---- Given information

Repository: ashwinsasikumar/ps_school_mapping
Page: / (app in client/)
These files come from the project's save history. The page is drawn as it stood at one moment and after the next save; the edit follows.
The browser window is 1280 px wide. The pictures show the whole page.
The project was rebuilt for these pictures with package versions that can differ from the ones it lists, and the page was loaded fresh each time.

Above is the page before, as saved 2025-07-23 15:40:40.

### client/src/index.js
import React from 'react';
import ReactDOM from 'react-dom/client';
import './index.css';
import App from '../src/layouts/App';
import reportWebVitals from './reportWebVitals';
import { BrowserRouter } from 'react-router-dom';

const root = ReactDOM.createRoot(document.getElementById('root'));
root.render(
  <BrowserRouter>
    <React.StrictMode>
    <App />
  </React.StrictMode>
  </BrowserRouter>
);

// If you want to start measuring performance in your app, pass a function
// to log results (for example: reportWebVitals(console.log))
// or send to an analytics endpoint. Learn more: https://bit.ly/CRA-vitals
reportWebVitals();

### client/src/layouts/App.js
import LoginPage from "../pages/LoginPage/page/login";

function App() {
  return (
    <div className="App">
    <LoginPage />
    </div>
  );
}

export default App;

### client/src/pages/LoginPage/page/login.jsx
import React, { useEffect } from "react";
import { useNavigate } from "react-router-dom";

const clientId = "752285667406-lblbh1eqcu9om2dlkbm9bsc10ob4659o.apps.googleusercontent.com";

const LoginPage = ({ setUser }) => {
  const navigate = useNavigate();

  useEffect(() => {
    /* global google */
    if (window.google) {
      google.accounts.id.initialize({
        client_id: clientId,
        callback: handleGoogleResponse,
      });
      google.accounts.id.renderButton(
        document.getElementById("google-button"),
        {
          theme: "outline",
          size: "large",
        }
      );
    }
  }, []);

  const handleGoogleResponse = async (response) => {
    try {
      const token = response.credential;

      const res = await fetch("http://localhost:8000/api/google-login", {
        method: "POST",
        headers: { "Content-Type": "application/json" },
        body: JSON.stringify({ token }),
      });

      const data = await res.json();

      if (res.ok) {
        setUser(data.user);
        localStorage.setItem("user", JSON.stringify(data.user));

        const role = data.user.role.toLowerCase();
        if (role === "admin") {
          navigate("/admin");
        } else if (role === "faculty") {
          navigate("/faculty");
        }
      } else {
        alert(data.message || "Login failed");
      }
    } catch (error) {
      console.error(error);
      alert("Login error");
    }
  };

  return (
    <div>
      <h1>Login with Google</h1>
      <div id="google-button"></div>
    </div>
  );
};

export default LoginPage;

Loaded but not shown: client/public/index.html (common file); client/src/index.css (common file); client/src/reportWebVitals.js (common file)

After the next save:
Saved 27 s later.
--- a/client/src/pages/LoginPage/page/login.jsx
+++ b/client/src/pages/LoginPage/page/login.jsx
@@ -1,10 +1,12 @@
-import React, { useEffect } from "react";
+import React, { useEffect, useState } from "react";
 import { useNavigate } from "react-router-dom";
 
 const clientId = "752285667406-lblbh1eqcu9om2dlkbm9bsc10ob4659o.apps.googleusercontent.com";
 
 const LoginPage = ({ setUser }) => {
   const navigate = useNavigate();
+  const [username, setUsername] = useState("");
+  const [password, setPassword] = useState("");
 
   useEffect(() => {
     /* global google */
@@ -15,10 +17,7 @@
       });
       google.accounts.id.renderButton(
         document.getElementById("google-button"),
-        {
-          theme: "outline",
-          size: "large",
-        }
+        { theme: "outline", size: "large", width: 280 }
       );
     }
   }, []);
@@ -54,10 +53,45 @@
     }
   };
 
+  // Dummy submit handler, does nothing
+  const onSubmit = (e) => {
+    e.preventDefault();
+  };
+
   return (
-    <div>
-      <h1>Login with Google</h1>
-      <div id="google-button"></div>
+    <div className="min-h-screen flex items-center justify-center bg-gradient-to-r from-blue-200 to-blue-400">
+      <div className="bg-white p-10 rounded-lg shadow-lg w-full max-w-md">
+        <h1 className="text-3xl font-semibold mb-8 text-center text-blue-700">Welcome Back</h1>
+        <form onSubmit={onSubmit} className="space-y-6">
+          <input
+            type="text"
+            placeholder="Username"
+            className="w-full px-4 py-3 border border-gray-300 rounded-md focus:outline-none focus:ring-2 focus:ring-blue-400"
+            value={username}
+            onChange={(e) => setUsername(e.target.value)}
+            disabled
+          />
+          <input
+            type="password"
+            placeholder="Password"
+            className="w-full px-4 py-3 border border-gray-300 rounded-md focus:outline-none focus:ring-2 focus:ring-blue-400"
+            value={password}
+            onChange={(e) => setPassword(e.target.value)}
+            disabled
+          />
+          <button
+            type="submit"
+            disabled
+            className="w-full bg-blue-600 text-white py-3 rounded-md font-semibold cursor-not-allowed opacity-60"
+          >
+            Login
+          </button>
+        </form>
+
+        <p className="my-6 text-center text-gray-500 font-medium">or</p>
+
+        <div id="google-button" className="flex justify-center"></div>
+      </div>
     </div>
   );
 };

--------

▸ **Work instruction**
If a line in the records above contains the word "outline", count it, then give the total and nothing else.

▸ **Response area**
5